— Activity —
Output every entry below exactly, without its pictures.

[Difference listings]
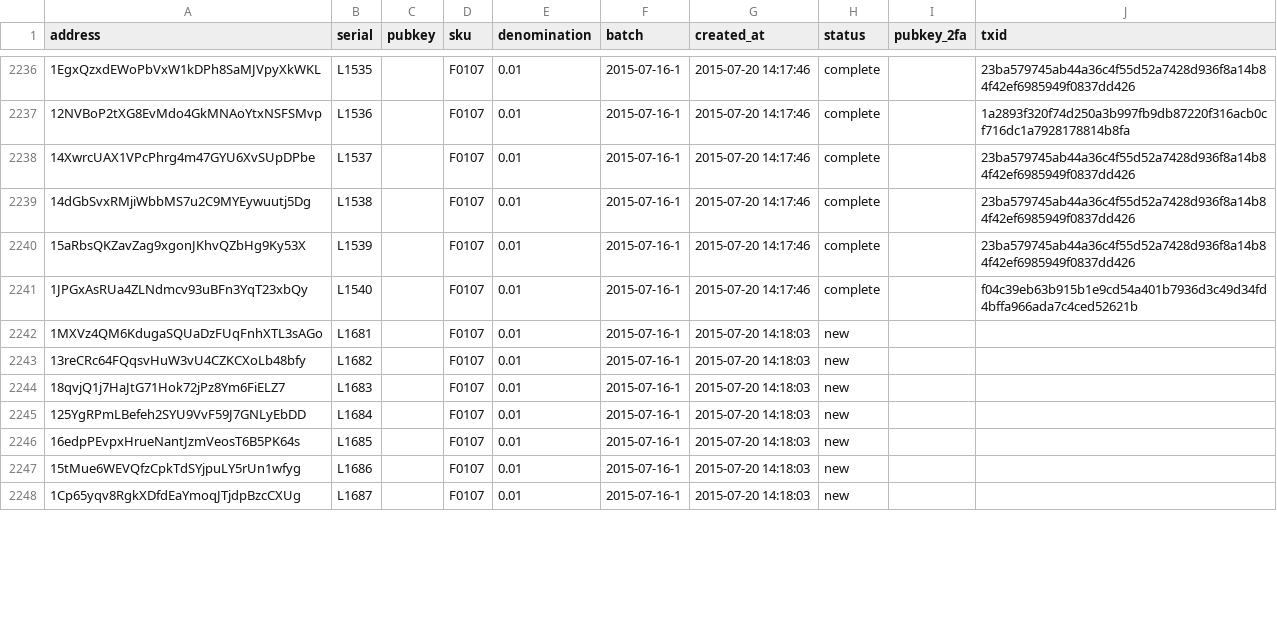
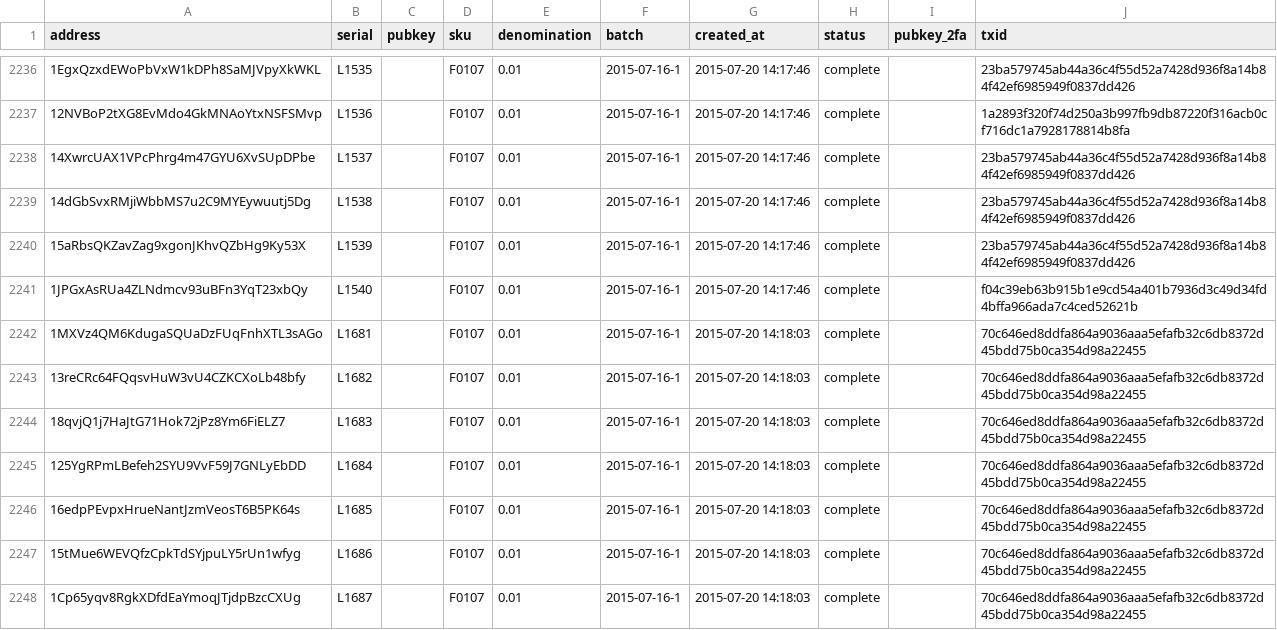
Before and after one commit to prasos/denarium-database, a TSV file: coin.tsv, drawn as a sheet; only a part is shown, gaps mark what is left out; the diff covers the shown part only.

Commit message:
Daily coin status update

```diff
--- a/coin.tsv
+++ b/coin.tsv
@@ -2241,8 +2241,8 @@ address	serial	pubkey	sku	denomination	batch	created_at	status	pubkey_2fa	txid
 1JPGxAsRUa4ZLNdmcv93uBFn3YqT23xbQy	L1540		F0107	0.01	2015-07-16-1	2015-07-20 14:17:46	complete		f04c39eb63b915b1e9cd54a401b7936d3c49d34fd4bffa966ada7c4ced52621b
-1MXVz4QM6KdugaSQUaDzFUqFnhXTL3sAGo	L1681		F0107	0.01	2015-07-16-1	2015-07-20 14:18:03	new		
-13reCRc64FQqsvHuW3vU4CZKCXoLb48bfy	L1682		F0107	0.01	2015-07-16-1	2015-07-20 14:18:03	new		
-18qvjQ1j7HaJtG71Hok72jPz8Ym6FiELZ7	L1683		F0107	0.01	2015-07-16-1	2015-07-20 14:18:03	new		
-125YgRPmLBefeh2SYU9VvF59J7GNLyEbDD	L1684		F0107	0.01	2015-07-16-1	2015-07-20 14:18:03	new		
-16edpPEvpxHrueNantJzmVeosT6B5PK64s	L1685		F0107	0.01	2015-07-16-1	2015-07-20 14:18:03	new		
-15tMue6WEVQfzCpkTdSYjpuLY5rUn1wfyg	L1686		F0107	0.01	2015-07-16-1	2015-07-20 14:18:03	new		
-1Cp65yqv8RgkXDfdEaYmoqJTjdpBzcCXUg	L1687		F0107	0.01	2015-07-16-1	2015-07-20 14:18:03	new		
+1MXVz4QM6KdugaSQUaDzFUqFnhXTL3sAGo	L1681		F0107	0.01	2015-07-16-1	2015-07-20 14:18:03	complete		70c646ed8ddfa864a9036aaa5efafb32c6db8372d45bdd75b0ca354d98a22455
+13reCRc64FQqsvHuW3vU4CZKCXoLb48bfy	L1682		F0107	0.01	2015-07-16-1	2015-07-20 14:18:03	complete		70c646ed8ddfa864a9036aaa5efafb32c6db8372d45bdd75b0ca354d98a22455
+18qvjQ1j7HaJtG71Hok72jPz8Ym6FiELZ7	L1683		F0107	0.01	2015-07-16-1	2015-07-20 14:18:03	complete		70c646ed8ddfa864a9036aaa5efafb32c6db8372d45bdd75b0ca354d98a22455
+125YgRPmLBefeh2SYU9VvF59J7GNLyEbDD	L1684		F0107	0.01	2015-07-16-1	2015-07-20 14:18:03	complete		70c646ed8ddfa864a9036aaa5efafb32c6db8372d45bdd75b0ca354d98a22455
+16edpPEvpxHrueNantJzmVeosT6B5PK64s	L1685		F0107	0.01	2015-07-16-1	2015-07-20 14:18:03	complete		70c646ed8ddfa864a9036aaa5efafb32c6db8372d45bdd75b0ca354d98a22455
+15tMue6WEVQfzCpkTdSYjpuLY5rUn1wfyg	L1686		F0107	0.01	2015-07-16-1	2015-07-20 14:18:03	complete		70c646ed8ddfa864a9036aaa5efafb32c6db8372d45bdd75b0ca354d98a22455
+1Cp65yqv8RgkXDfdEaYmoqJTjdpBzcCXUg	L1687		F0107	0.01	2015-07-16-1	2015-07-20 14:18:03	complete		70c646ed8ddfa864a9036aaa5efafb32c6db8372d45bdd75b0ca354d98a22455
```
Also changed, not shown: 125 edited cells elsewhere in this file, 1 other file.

— Answer section —
Before and after one commit to prasos/denarium-database, a TSV file: coin.tsv, drawn as a sheet; only a part is shown, gaps mark what is left out; the diff covers the shown part only.

Commit message:
Daily coin status update

```diff
--- a/coin.tsv
+++ b/coin.tsv
@@ -2241,8 +2241,8 @@ address	serial	pubkey	sku	denomination	batch	created_at	status	pubkey_2fa	txid
 1JPGxAsRUa4ZLNdmcv93uBFn3YqT23xbQy	L1540		F0107	0.01	2015-07-16-1	2015-07-20 14:17:46	complete		f04c39eb63b915b1e9cd54a401b7936d3c49d34fd4bffa966ada7c4ced52621b
-1MXVz4QM6KdugaSQUaDzFUqFnhXTL3sAGo	L1681		F0107	0.01	2015-07-16-1	2015-07-20 14:18:03	new		
-13reCRc64FQqsvHuW3vU4CZKCXoLb48bfy	L1682		F0107	0.01	2015-07-16-1	2015-07-20 14:18:03	new		
-18qvjQ1j7HaJtG71Hok72jPz8Ym6FiELZ7	L1683		F0107	0.01	2015-07-16-1	2015-07-20 14:18:03	new		
-125YgRPmLBefeh2SYU9VvF59J7GNLyEbDD	L1684		F0107	0.01	2015-07-16-1	2015-07-20 14:18:03	new		
-16edpPEvpxHrueNantJzmVeosT6B5PK64s	L1685		F0107	0.01	2015-07-16-1	2015-07-20 14:18:03	new		
-15tMue6WEVQfzCpkTdSYjpuLY5rUn1wfyg	L1686		F0107	0.01	2015-07-16-1	2015-07-20 14:18:03	new		
-1Cp65yqv8RgkXDfdEaYmoqJTjdpBzcCXUg	L1687		F0107	0.01	2015-07-16-1	2015-07-20 14:18:03	new		
+1MXVz4QM6KdugaSQUaDzFUqFnhXTL3sAGo	L1681		F0107	0.01	2015-07-16-1	2015-07-20 14:18:03	complete		70c646ed8ddfa864a9036aaa5efafb32c6db8372d45bdd75b0ca354d98a22455
+13reCRc64FQqsvHuW3vU4CZKCXoLb48bfy	L1682		F0107	0.01	2015-07-16-1	2015-07-20 14:18:03	complete		70c646ed8ddfa864a9036aaa5efafb32c6db8372d45bdd75b0ca354d98a22455
+18qvjQ1j7HaJtG71Hok72jPz8Ym6FiELZ7	L1683		F0107	0.01	2015-07-16-1	2015-07-20 14:18:03	complete		70c646ed8ddfa864a9036aaa5efafb32c6db8372d45bdd75b0ca354d98a22455
+125YgRPmLBefeh2SYU9VvF59J7GNLyEbDD	L1684		F0107	0.01	2015-07-16-1	2015-07-20 14:18:03	complete		70c646ed8ddfa864a9036aaa5efafb32c6db8372d45bdd75b0ca354d98a22455
+16edpPEvpxHrueNantJzmVeosT6B5PK64s	L1685		F0107	0.01	2015-07-16-1	2015-07-20 14:18:03	complete		70c646ed8ddfa864a9036aaa5efafb32c6db8372d45bdd75b0ca354d98a22455
+15tMue6WEVQfzCpkTdSYjpuLY5rUn1wfyg	L1686		F0107	0.01	2015-07-16-1	2015-07-20 14:18:03	complete		70c646ed8ddfa864a9036aaa5efafb32c6db8372d45bdd75b0ca354d98a22455
+1Cp65yqv8RgkXDfdEaYmoqJTjdpBzcCXUg	L1687		F0107	0.01	2015-07-16-1	2015-07-20 14:18:03	complete		70c646ed8ddfa864a9036aaa5efafb32c6db8372d45bdd75b0ca354d98a22455
```
Also changed, not shown: 125 edited cells elsewhere in this file, 1 other file.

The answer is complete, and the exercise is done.